Osomatsu-kun: Hachamecha Gekijou

Osomatsu-kun: Hachamecha Gekijou (おそ松くん はちゃめちゃ劇場) - Mega Drive (1988)

Osomatsu-kun: Hachamecha Gekijo (“Nonsense Theater) is probably the Mega Drive’s most obscure first-party title. The first platformer for the system (in Japan), it was based on a popular ’60s comedy manga that had recently been revived for a new anime adaptation.

Fujio Akatsuka’s Osomatsu-kun deals with the Matsuno brothers, a group of mischievous identical sextuplets. As Osomatsu is the oldest (by a few minutes) and toughest, he is considered the leader. A running gag involves the rest of the series’ cast – even their own parents – confusing them for one another over and over again. Much of the absurd humor is provided by a cast of wacky supporting characters, some of whom eventually grew more popular than the titular character. They include Iyami, a shifty, bucktoothed-and-mustachioed man who likes to pretend he’s French; Chibita, a bratty, one-haired child who acts as the sextuplets’ rival; Dekapan, a large man who typically goes around wearing nothing but a pair of gigantic boxers where he stores various objects, like a distant ancestor of Spongebob‘s Patrick, and pretty girl Totoko, love interest for all six of the brothers as well as Chibita.

This sky is quite striking.

The game’s story, presented only through a short manga in the manual, is that Iyami and Chibita have kidnapped Osomatsu’s five brothers in retaliation for a recent beating. He sets out to rescue them, armed only with his slingshot.

Sega had a thing for mazes in those days; side-scrollers like Spellcaster and The Revenge of Shinobi each featured an extensive maze level, while the dungeons in the first two Phantasy Stars were much more complex than those found in contemporaries like Dragon Quest II and Final Fantasy. Osomatsu-kun is all mazes. There are only three levels, but each of them is made up of several areas connected to each other through magical doors, cliffs, clouds and red balloons.
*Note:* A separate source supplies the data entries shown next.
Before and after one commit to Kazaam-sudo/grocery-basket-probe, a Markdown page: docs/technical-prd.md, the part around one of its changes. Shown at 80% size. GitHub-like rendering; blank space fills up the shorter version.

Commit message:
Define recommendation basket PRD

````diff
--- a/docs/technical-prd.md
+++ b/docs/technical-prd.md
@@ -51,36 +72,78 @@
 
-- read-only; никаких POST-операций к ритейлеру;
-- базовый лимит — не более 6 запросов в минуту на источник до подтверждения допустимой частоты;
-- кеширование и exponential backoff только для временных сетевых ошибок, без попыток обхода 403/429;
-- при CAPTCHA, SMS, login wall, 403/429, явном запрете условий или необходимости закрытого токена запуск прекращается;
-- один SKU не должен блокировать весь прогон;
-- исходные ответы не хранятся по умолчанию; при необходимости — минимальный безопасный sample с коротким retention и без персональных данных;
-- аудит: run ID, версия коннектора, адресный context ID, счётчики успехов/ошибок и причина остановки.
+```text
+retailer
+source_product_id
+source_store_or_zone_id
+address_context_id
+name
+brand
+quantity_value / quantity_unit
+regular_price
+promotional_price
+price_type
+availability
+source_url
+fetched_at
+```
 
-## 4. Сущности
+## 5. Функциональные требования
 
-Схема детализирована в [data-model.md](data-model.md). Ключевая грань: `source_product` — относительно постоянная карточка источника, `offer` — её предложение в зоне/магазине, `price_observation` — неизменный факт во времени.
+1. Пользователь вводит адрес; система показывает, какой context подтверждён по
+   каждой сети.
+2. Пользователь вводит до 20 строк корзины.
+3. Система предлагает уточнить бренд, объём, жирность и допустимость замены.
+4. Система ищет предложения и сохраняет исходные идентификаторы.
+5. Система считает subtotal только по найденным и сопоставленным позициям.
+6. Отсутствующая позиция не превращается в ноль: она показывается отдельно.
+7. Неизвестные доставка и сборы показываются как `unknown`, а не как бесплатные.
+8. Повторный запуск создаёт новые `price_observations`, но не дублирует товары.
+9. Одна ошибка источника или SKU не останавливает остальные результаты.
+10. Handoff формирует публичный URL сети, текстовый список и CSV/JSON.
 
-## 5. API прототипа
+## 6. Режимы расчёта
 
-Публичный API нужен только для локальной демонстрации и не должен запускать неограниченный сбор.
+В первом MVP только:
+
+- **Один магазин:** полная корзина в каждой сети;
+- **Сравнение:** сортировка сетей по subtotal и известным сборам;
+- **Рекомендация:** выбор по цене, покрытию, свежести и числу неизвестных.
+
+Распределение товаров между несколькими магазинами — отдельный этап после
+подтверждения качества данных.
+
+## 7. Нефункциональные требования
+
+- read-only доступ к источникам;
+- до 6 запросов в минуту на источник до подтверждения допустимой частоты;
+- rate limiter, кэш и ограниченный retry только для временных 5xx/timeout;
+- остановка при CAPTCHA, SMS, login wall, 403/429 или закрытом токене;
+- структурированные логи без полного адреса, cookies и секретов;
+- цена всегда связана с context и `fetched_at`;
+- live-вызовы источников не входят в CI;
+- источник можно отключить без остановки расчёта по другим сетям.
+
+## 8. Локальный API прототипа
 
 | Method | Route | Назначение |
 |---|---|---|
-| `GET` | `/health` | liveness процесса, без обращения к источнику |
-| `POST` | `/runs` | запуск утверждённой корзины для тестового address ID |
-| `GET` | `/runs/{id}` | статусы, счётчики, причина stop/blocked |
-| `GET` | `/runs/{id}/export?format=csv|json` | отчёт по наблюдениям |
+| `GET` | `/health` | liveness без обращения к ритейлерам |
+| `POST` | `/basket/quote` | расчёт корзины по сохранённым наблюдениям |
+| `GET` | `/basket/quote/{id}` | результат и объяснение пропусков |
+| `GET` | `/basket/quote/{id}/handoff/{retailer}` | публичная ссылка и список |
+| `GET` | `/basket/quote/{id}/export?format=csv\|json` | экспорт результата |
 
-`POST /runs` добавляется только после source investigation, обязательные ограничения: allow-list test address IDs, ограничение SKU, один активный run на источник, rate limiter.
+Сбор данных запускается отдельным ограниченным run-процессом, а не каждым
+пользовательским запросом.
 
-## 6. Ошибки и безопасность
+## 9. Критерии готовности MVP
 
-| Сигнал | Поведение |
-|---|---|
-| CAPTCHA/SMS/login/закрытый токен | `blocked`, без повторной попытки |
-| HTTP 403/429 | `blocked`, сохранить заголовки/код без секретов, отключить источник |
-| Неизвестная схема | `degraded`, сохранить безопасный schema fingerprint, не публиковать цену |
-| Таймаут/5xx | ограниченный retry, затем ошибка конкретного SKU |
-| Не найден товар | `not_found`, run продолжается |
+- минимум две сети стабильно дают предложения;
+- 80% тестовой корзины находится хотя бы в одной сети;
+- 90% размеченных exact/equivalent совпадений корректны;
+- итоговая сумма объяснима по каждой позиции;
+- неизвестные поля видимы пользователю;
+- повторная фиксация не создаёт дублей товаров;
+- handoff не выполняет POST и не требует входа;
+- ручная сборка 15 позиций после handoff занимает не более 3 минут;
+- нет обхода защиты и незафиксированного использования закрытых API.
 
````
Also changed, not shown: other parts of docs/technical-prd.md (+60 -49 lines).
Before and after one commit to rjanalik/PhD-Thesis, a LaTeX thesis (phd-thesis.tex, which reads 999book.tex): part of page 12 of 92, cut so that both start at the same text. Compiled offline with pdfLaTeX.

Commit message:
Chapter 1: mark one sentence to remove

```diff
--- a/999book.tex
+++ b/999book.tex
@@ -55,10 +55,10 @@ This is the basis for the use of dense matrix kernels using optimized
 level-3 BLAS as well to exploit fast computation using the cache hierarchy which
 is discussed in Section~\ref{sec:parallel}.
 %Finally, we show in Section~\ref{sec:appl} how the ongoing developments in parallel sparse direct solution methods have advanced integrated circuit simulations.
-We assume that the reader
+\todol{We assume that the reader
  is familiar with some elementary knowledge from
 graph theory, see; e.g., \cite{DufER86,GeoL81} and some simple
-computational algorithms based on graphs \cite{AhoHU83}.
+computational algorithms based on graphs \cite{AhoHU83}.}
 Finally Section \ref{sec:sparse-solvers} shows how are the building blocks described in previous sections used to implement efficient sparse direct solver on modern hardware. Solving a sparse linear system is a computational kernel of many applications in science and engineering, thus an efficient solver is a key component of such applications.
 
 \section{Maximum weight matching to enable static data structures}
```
It’s easy to get lost or end up back where you started, but if you’re systematic in your search, you’ll eventually find your way. The layouts are not completely illogical; cliffs and holes in the ground usually lead down to cave areas, while yellow clouds take you up to the sky. Doors, however, can lead you pretty much anywhere. There are also invisible doors leading to bonus areas, but those leading to the main areas are always visible, so it still isn’t quite as difficult to navigate as games like Hi no Tori on the Famicom.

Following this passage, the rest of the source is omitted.